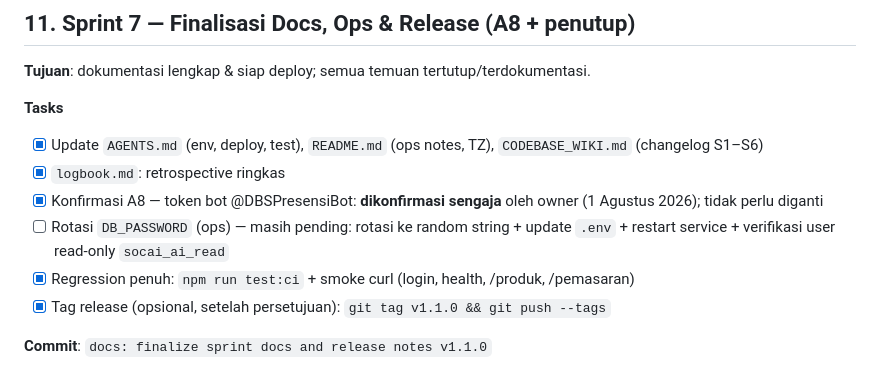
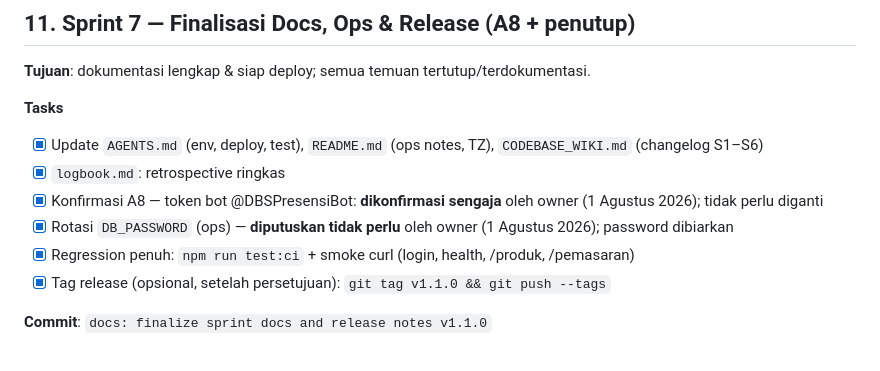
Before and after one commit to iggbudi/socai, a Markdown page: sprint-plan.md, the part around the change. Rendered like a GitHub page.

```diff
--- a/sprint-plan.md
+++ b/sprint-plan.md
@@ -197,7 +197,7 @@ Dokumen ini adalah rencana kerja berbasis sprint untuk menindaklanjuti hasil aud
 - [x] Update `AGENTS.md` (env, deploy, test), `README.md` (ops notes, TZ), `CODEBASE_WIKI.md` (changelog S1–S6)
 - [x] `logbook.md`: retrospective ringkas
 - [x] Konfirmasi A8 — token bot @DBSPresensiBot: **dikonfirmasi sengaja** oleh owner (1 Agustus 2026); tidak perlu diganti
-- [ ] Rotasi `DB_PASSWORD` (ops) — masih pending: rotasi ke random string + update `.env` + restart service + verifikasi user read-only `socai_ai_read`
+- [x] Rotasi `DB_PASSWORD` (ops) — **diputuskan tidak perlu** oleh owner (1 Agustus 2026); password dibiarkan
 - [x] Regression penuh: `npm run test:ci` + smoke curl (login, health, /produk, /pemasaran)
 - [x] Tag release (opsional, setelah persetujuan): `git tag v1.1.0 && git push --tags`
 
```
Also changed, not shown: logbook.md (+1 -1 lines).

--------------------------------------------------

Every line above should be returned word for word, with the pictures left behind.

WORKED SOLUTION:
Before and after one commit to iggbudi/socai, a Markdown page: sprint-plan.md, the part around the change. Rendered like a GitHub page.

```diff
--- a/sprint-plan.md
+++ b/sprint-plan.md
@@ -197,7 +197,7 @@ Dokumen ini adalah rencana kerja berbasis sprint untuk menindaklanjuti hasil aud
 - [x] Update `AGENTS.md` (env, deploy, test), `README.md` (ops notes, TZ), `CODEBASE_WIKI.md` (changelog S1–S6)
 - [x] `logbook.md`: retrospective ringkas
 - [x] Konfirmasi A8 — token bot @DBSPresensiBot: **dikonfirmasi sengaja** oleh owner (1 Agustus 2026); tidak perlu diganti
-- [ ] Rotasi `DB_PASSWORD` (ops) — masih pending: rotasi ke random string + update `.env` + restart service + verifikasi user read-only `socai_ai_read`
+- [x] Rotasi `DB_PASSWORD` (ops) — **diputuskan tidak perlu** oleh owner (1 Agustus 2026); password dibiarkan
 - [x] Regression penuh: `npm run test:ci` + smoke curl (login, health, /produk, /pemasaran)
 - [x] Tag release (opsional, setelah persetujuan): `git tag v1.1.0 && git push --tags`
 
```
Also changed, not shown: logbook.md (+1 -1 lines).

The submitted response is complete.